'Facinating Mathematical People'-- Princeton University Press
"Featured here--in their own words--are major research mathematicians whose cutting-edge discoveries have advanced the frontiers of the field, such as Lars Ahlfors, Mary Cartwright, Dusa McDuff, and Atle Selberg. Others are leading mathematicians who have also been highly influential as teachers and mentors, like Tom Apostol and Jean Taylor. Fern Hunt describes what it was like to be among the first black women to earn a PhD in mathematics. Harold Bacon made trips to Alcatraz to help a prisoner learn calculus. Thomas Banchoff, who first became interested in the fourth dimension while reading a Captain Marvel comic, relates his fascinating friendship with Salvador Dali; and their shared passion for art, mathematics, and the profound connection between the two. Other mathematical people found here are Leon Bankoff, who was also a Beverly Hills dentist; Arthur Benjamin, a part-time professional magician; and Joseph Gallian, a legendary mentor of future mathematicians, but also a world-renowned expert on the Beatles." -- from the Publisher

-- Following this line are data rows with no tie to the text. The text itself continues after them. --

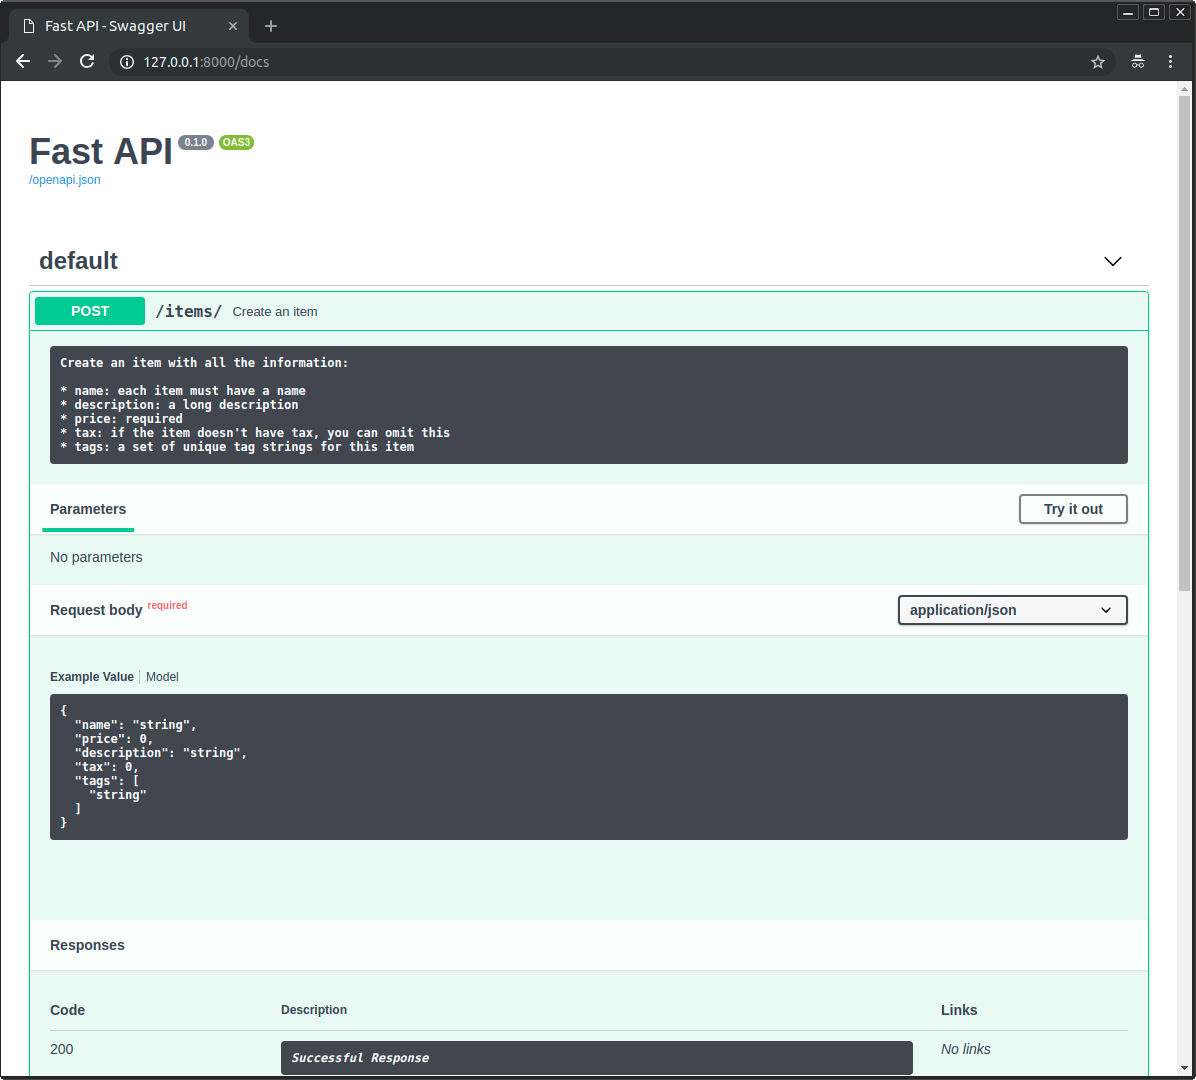
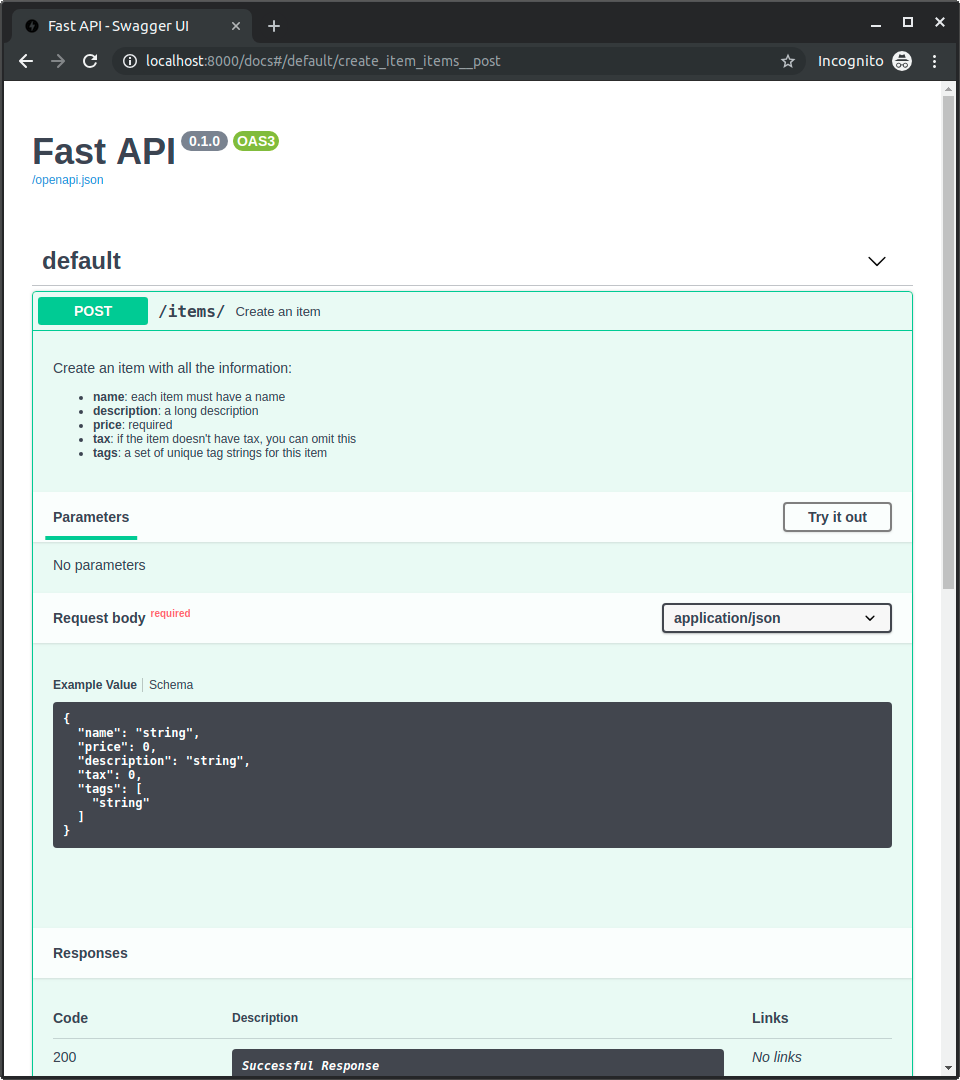
:sparkles: Upgrade docstring Markdown parsing (#163)
* :sparkles: Upgrade docstring Markdown parsing

* :memo: Update release notes

diff --git a/docs/src/path_operation_configuration/tutorial004.py b/docs/src/path_operation_configuration/tutorial004.py
@@ -18,11 +18,11 @@ class Item(BaseModel):
 async def create_item(*, item: Item):
     """
     Create an item with all the information:
-    
-    * name: each item must have a name
-    * description: a long description
-    * price: required
-    * tax: if the item doesn't have tax, you can omit this
-    * tags: a set of unique tag strings for this item
+
+    - **name**: each item must have a name
+    - **description**: a long description
+    - **price**: required
+    - **tax**: if the item doesn't have tax, you can omit this
+    - **tags**: a set of unique tag strings for this item
     """
     return item

diff --git a/docs/src/path_operation_configuration/tutorial005.py b/docs/src/path_operation_configuration/tutorial005.py
@@ -23,11 +23,11 @@ class Item(BaseModel):
 async def create_item(*, item: Item):
     """
     Create an item with all the information:
-    
-    * name: each item must have a name
-    * description: a long description
-    * price: required
-    * tax: if the item doesn't have tax, you can omit this
-    * tags: a set of unique tag strings for this item
+
+    - **name**: each item must have a name
+    - **description**: a long description
+    - **price**: required
+    - **tax**: if the item doesn't have tax, you can omit this
+    - **tags**: a set of unique tag strings for this item
     """
     return item

diff --git a/fastapi/routing.py b/fastapi/routing.py
@@ -137,7 +137,7 @@ class APIRoute(routing.Route):
         self.status_code = status_code
         self.tags = tags or []
         self.summary = summary
-        self.description = description or self.endpoint.__doc__
+        self.description = description or inspect.cleandoc(self.endpoint.__doc__ or "")
         self.response_description = response_description
         self.responses = responses or {}
         response_fields = {}

diff --git a/tests/test_tutorial/test_path_operation_configurations/test_tutorial005.py b/tests/test_tutorial/test_path_operation_configurations/test_tutorial005.py
@@ -31,7 +31,7 @@ openapi_schema = {
                     },
                 },
                 "summary": "Create an item",
-                "description": "\n    Create an item with all the information:\n    \n    * name: each item must have a name\n    * description: a long description\n    * price: required\n    * tax: if the item doesn't have tax, you can omit this\n    * tags: a set of unique tag strings for this item\n    ",
+                "description": "Create an item with all the information:\n\n- **name**: each item must have a name\n- **description**: a long description\n- **price**: required\n- **tax**: if the item doesn't have tax, you can omit this\n- **tags**: a set of unique tag strings for this item",
                 "operationId": "create_item_items__post",
                 "requestBody": {
                     "content": {

diff --git a/docs/tutorial/path-operation-configuration.md b/docs/tutorial/path-operation-configuration.md
@@ -42,6 +42,8 @@ You can add a `summary` and `description`:
 
 As descriptions tend to be long and cover multiple lines, you can declare the path operation description in the function <abbr title="a multi-line string as the first expression inside a function (not assigned to any variable) used for documentation">docstring</abbr> and **FastAPI** will read it from there.
 
+You can write <a href="https://en.wikipedia.org/wiki/Markdown" target="_blank">Markdown</a> in the docstring, it will be interpreted and displayed correctly (taking into account docstring indentation).
+
 ```Python hl_lines="19 20 21 22 23 24 25 26 27"
 {!./src/path_operation_configuration/tutorial004.py!}
 ```
@@ -49,9 +51,6 @@ As descriptions tend to be long and cover multiple lines, you can declare the pa
 It will be used in the interactive docs:
 
 <img src="/img/tutorial/path-operation-configuration/image02.png">
-
-!!! info
-    OpenAPI specifies that descriptions can be written in Markdown syntax, but the interactive documentation systems included still don't support it at the time of writing this, although they have it in their plans.
 
 ## Response description
 

diff --git a/docs/release-notes.md b/docs/release-notes.md
@@ -1,5 +1,7 @@
 ## Next release
 
+* Upgrade *path operation* `doctsring` parsing to support proper Markdown descriptions. New documentation at <a href="https://fastapi.tiangolo.com/tutorial/path-operation-configuration/#description-from-docstring" target="_blank">Path Operation Configuration</a>. PR <a href="https://github.com/tiangolo/fastapi/pull/163" target="_blank">#163</a>.
+
 * Upgrade Pydantic to version `0.23`. PR <a href="https://github.com/tiangolo/fastapi/pull/160" target="_blank">#160</a> by <a href="https://github.com/euri10" target="_blank">@euri10</a>.
 
 * Fix typo in Tutorial about Extra Models. PR <a href="https://github.com/tiangolo/fastapi/pull/159" target="_blank">#159</a> by <a href="https://github.com/danielmichaels" target="_blank">@danielmichaels</a>.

'How Cells Function' by Catherine Coots
Readers learn that a living organism is a system, or structure, that reproduces, changes with its environment over a period of time, and maintains its individuality by continuous metabolism. To maintain life, an organism repairs or replaces (or both) its structures by a constant supply of the materials of which it is formed. It keeps its life processes in operation by a steady supply of energy. a major contributing part of an organism's survival is the functioning of its cells. This volume provides essential information on cell functions, including amino acids, fibrous and globular proteins, DNA, protein synthesis, and metabolism."--from the Publisher.
'Are Numbers Real? : the Uncanny Relationship of Mathematics and the Physical World" by Brian Clegg
"Have you ever wondered what humans did before numbers existed? How they organized their lives, traded goods, or kept track of their treasures? What would your life be like without them?
Numbers began as simple representations of everyday things, but mathematics rapidly took on a life of its own, occupying a parallel virtual world. In Are Numbers Real?, Brian Clegg explores the way that math has become more and more detached from reality, and yet despite this is driving the development of modern physics. From devising a new counting system based on goats, through the weird and wonderful mathematics of imaginary numbers and infinity, to the debate over whether mathematics has too much influence on the direction of science, this fascinating and accessible book opens the reader's eyes to the hidden reality of the strange yet familiar entities that are numbers."--from the Publisher.
'How Cells Send, Receive, and Process Information' by Marc McLaughlin
"Bacteria, archaea, algae, fungi, protozoans, animals, and plants consist of one or more cells. DNA controls how the cell reproduces and functions, and determines which traits are inherited from previous generations. In eukaryotes, the DNA is contained within a nucleus. Plants, animals, fungi, and many microorganisms are eukaryotes. Readers discover that in eukaryotic cells, a variety of organelles, including the nucleus, ribosomes, Golgi apparatus, and endoplasmic reticulum, work together to manufacture proteins, and with other organelles enable the cell to send, receive, and process information so that it can maintain a stable equilibrium."--from the Publisher.
'The New Astronomy Guide: Star Gazing in the Digital Age' by Patrick Moore
"Bring astronomy down from the mountaintops and into the backyard with this one-stop stargazing manual from Sir Patrick Moore and Pete Lawrence, stars of the BBC's The Sky at Night. These days, affordable telescopes, cameras, and software make it easy for anyone to explore the heavens--and capture breathtaking images. Here is all the information amateur astronomers need to proceed, including a month-by-month sky guide, a large wall poster of all the constellations visible from Earth, and a detailed map of the Moon compiled by Moore, who has advised NASA on lunar cartography."--from the Publisher.